It is just going to happen. People fight. Neighbors fight. Nations fight.
But fighting in marriage can be miserable. It causes hurt, and instills fear. Fear that things are going to fall apart. Fear of loss. Marriages are failing left and right, but I don’t think fighting is the only reason why. I think people feel like such failures for fighting, they just throw in the towel. Most of the time, too early.
I like to remind myself that if we are fighting, we are at least still caring about the marriage. It’s when you give up and don’t try to fix things that things can spiral downward quickly. But there are ways to fight without doing lasting damage to each other. There are ground rules that can help keep your hearts from getting hurt in the middle of an argument.
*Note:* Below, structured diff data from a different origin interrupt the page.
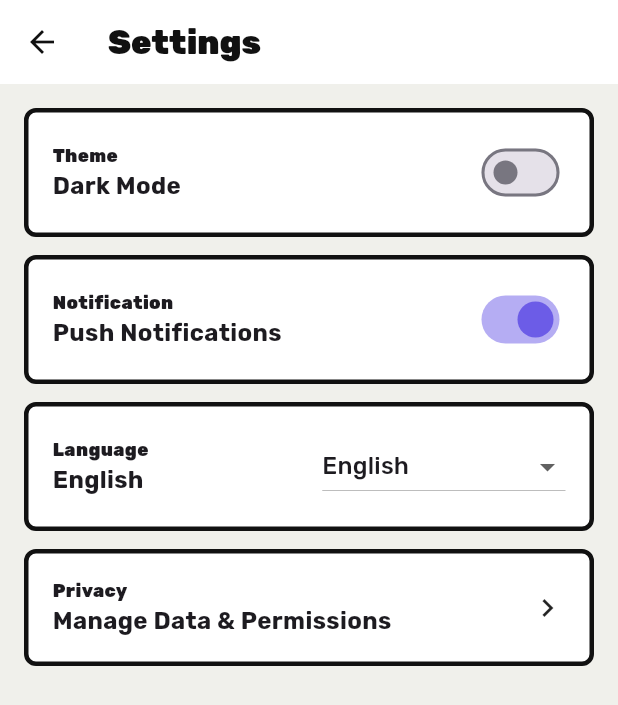
After one commit to whoissaf/safara-frontend, a Flutter app: the SettingsScreen screen opened directly, on a phone screen of 412 x 824 dp. The commit adds this screen. Shown: the top 705 px of the screen. Run offline on Flutter 3.47's test engine with Material 3 defaults, Android fonts, the phone set to English and light mode, and no system bars; our stand-ins replace flutter_map, google_fonts, image_picker, latlong2, shared_preferences; accounts and stored records are empty.

Commit message:
feat: add bookmarks settings logout and government advisory

```diff
--- /dev/null
+++ b/lib/screens/settings_screen.dart
@@ -0,0 +1,79 @@
+import 'package:flutter/material.dart';
+import '../core/constants.dart';
+
+class SettingsScreen extends StatefulWidget {
+  const SettingsScreen({super.key});
+
+  @override
+  State<SettingsScreen> createState() => _SettingsScreenState();
+}
+
+class _SettingsScreenState extends State<SettingsScreen> {
+  bool _isDarkMode = false;
+  bool _isNotifEnabled = true;
+  String _selectedLanguage = 'English';
+
+  @override
+  Widget build(BuildContext context) {
+    return Scaffold(
+      appBar: AppBar(title: const Text('Settings')),
+      body: ListView(
+        padding: const EdgeInsets.all(AppSpacing.lg),
+        children: [
+          _buildSwitchTile('Theme', 'Dark Mode', _isDarkMode, (val) => setState(() => _isDarkMode = val)),
+          _buildSwitchTile('Notification', 'Push Notifications', _isNotifEnabled, (val) => setState(() => _isNotifEnabled = val)),
+          _buildDropdownTile('Language', ['English', 'Bahasa Indonesia'], _selectedLanguage, (val) => setState(() => _selectedLanguage = val)),
+          _buildActionTile('Privacy', 'Manage Data & Permissions', () {}),
+        ],
+      ),
+    );
+  }
+
+  Widget _buildSwitchTile(String category, String title, bool value, ValueChanged<bool> onChanged) {
+    return Container(
+      margin: const EdgeInsets.only(bottom: AppSpacing.md),
+      padding: const EdgeInsets.all(AppSpacing.lg),
+      decoration: BoxDecoration(color: NeoColors.surface, border: NeoBorders.thick, borderRadius: BorderRadius.circular(AppRadius.md)),
+      child: Row(
+        mainAxisAlignment: MainAxisAlignment.spaceBetween,
+        children: [
+          Column(crossAxisAlignment: CrossAxisAlignment.start, children: [Text(category, style: const TextStyle(fontSize: 12, fontWeight: FontWeight.w900)), Text(title, style: const TextStyle(fontSize: 16, fontWeight: FontWeight.w700))]),
+          Switch(value: value, onChanged: onChanged, activeColor: NeoColors.primary),
+        ],
+      ),
+    );
+  }
+
+  Widget _buildDropdownTile(String category, List<String> options, String value, ValueChanged<String?> onChanged) {
+    return Container(
+      margin: const EdgeInsets.only(bottom: AppSpacing.md),
+      padding: const EdgeInsets.all(AppSpacing.lg),
+      decoration: BoxDecoration(color: NeoColors.surface, border: NeoBorders.thick, borderRadius: BorderRadius.circular(AppRadius.md)),
+      child: Row(
+        mainAxisAlignment: MainAxisAlignment.spaceBetween,
+        children: [
+          Column(crossAxisAlignment: CrossAxisAlignment.start, children: [Text(category, style: const TextStyle(fontSize: 12, fontWeight: FontWeight.w900)), Text(value, style: const TextStyle(fontSize: 16, fontWeight: FontWeight.w700))]),
+          DropdownButton<String>(value: value, items: options.map((e) => DropdownMenuItem(value: e, child: Text(e))).toList(), onChanged: onChanged),
+        ],
+      ),
+    );
+  }
+
+  Widget _buildActionTile(String category, String title, VoidCallback onTap) {
+    return GestureDetector(
+      onTap: onTap,
+      child: Container(
+        margin: const EdgeInsets.only(bottom: AppSpacing.md),
+        padding: const EdgeInsets.all(AppSpacing.lg),
+        decoration: BoxDecoration(color: NeoColors.surface, border: NeoBorders.thick, borderRadius: BorderRadius.circular(AppRadius.md)),
+        child: Row(
+          mainAxisAlignment: MainAxisAlignment.spaceBetween,
+          children: [
+            Column(crossAxisAlignment: CrossAxisAlignment.start, children: [Text(category, style: const TextStyle(fontSize: 12, fontWeight: FontWeight.w900)), Text(title, style: const TextStyle(fontSize: 16, fontWeight: FontWeight.w700))]),
+            const Icon(Icons.chevron_right),
+          ],
+        ),
+      ),
+    );
+  }
+}
--- /dev/null
+++ b/lib/services/bookmark_service.dart
@@ -0,0 +1,38 @@
+import 'dart:convert';
+import 'package:shared_preferences/shared_preferences.dart';
+
+class BookmarkService {
+  static const String _key = 'safara_bookmarks';
+
+  static Future<List<Map<String, dynamic>>> getBookmarks() async {
+    final prefs = await SharedPreferences.getInstance();
+    final data = prefs.getStringList(_key);
+    if (data == null) return [];
+    return data.map((e) => Map<String, dynamic>.from(jsonDecode(e))).toList();
+  }
+
+  static Future<void> addBookmark(Map<String, dynamic> location) async {
+    final prefs = await SharedPreferences.getInstance();
+    final data = prefs.getStringList(_key) ?? [];
+    final jsonStr = jsonEncode(location);
+    if (!data.contains(jsonStr)) {
+      data.add(jsonStr);
+      await prefs.setStringList(_key, data);
+    }
+  }
+
+  static Future<void> removeBookmark(String name) async {
+    final prefs = await SharedPreferences.getInstance();
+    final data = prefs.getStringList(_key) ?? [];
+    data.removeWhere((e) {
+      final map = Map<String, dynamic>.from(jsonDecode(e));
+      return map['name'] == name;
+    });
+    await prefs.setStringList(_key, data);
+  }
+
+  static Future<bool> isBookmarked(String name) async {
+    final bookmarks = await getBookmarks();
+    return bookmarks.any((b) => b['name'] == name);
+  }
+}
```
Also changed, not shown: lib/screens/bookmarks_screen.dart (added, +61 -0 lines), lib/screens/home_tab.dart (+22 -110 lines), lib/screens/location_detail_screen.dart (+44 -7 lines), lib/screens/profile_tab.dart (+56 -10 lines).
My husband and I were recently at The Story of Marriage conference in Hawaii. We were there because my husband, Scott, was working, but I made sure to keep one ear open the whole time. One thing I appreciated was that John and Lisa Bevere were very honest and real with people. For instance, they told people that they fought. Like really fought. You could see the crowd sigh with relief when they heard this.
So how do we communicate kinder, even when we feel upset?
The first two ways were discussed at the marriage conference, and the last way is something I have learned along the way.
1. Don’t attack character
You can be angry at something your spouse has done, but don’t label them for it. If they lied to you, tell them they hurt you because they weren’t truthful, but don’t say, “you’re a liar.” If they were mean to you and harsh with words, ask them to speak kinder to you but don’t say, “You are a worthless jerk.”
The action is what you need to address, but it will make things worse if you retaliate by demeaning your spouse’s character. It’s easy to cut your spouse down when you feel mad, but being vindictive will only hurt you both in the long run. Those harsh words will crop up in their minds long after you have forgotten you even said them. It’s hard to undo the pain inflicted by cruel words. We want to be loved and accepted by our spouse, even when we fail.
2. Don’t bring up the past
I cannot stress how important this is. When you are forgiven, you are forgiven. God doesn’t toss your sin and failure back at you in your weakest moments. It’s atoned for. So don’t bring it back up as leverage over your spouse. Remember, you are on the same team — you don’t want to cause harm because you want a healthy, loving relationship. Making them pay over and over for the same sin is just going to push them away. Drudging up past mistakes undercuts trust, and makes your spouse feel ashamed and even hopeless at times.
Forgiveness is a difficult thing to walk through, but it’s the best way to find closeness. Don’t look back. You have today, so stop fighting about what is long gone. This isn’t a contest or a tug-of-war. You are one. You are a team. Stop hurting each other in order to gain control. And don’t withhold forgiveness from your spouse.
Grace may feel dangerous, and you might feel tempted to refuse it. It seems scary that your spouse can just be forgiven when they have hurt you so deeply, but you also need grace. Forgive freely because God is kind and forgives you. What perfect balance.
3. Don’t return evil for evil
This is huge. It is the most valuable lesson I have learned. When your spouse is yelling at you, or being hateful towards you, try to bring it down a notch with a kind response. This used to feel impossible for me. I let myself see red when I was being treated badly.
But I started to remind myself that God values and loves me more than I can imagine, so nobody, not even my spouse, can devalue me. I know who I am in Christ, and I am secure in His love. In those heated moments, a kind word can do two things: it can diffuse an angry situation, and it can keep your spouse from sinning even more. I don’t want to be responsible for making Scott [angrier] and saying things he will have to answer for later. If I stay calm, it goes a long way towards reconciliation.
I find more and more, it’s better to respond in love, no matter how foreign or difficult it feels in that moment.
Since fighting will happen, try to fight fair. Try to view the whole thing as a way to make progress. Trust that God will redeem all things and will have your back, even when you feel attacked by your spouse. Lastly, don’t quit just because you fight a lot. We all fight a lot. But over time, you see the scale tipping and you get excited because you see that things are changing.
God isn’t content to leave you in the same place He found you. Things will get better. Be patient and don’t miss out on the joy that comes with that change. It’s exciting and so satisfying, even though it might take time. But the best things require effort and time.